The teeth were found at the Sterkfontein and Swartkrans caves in South Africa and belonged to species that are part of the human ancestral line – Australopithecus africanus and Paranthropus robustus. Their isotope ratios indicated that the females grew up in one place then moved in early adulthood, while the young adult males stayed put.

‘This study gets us closer to understanding the social structure of ancient hominids since we now have a better idea about the dispersal patterns,’ said Sandi Copeland, of the University of Colorado Boulder, who led the study, published in the journal Nature. ‘Such behaviour is found in modern human societies,’ she said, ‘but it was not clear until now whether this trend emerged with the advent of agricultural society and the ownership and inheritance of land or whether it was rooted deeper in our ancestral past.’

Seeking an explanation for home-loving male behaviour, Professor Copland said that one possibility is that ‘close male co-operation and conflict between groups produced strong male loyalty towards their own group.’
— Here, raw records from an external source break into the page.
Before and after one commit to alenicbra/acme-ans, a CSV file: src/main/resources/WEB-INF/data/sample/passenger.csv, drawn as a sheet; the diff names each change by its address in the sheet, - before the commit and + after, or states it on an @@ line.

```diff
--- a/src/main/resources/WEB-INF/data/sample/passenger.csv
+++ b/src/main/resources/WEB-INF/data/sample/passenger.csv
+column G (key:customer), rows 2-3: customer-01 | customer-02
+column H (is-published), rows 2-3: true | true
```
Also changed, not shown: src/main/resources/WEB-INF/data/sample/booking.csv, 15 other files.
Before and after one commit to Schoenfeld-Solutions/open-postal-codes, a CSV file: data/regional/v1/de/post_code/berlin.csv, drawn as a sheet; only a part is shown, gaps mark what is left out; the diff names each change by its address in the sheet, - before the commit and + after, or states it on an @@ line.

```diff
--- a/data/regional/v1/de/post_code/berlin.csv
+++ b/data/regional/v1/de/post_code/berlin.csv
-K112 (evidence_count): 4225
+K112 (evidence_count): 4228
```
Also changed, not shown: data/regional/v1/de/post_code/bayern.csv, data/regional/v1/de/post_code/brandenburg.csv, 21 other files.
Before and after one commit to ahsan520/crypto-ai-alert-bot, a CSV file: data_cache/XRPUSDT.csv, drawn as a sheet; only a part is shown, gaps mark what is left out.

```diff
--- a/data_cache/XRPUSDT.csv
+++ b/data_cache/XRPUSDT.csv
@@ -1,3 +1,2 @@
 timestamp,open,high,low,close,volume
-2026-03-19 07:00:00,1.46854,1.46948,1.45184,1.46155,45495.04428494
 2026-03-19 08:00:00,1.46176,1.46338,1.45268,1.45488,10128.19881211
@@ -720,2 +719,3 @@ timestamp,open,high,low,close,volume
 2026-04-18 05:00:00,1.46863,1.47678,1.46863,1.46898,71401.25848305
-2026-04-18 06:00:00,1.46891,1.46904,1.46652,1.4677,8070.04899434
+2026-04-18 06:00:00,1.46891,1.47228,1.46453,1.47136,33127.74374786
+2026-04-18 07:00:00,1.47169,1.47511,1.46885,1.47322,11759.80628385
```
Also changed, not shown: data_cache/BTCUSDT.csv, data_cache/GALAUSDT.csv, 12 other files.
This article is an extract from the full article published in World Archaeology Issue 48. Click here to subscribe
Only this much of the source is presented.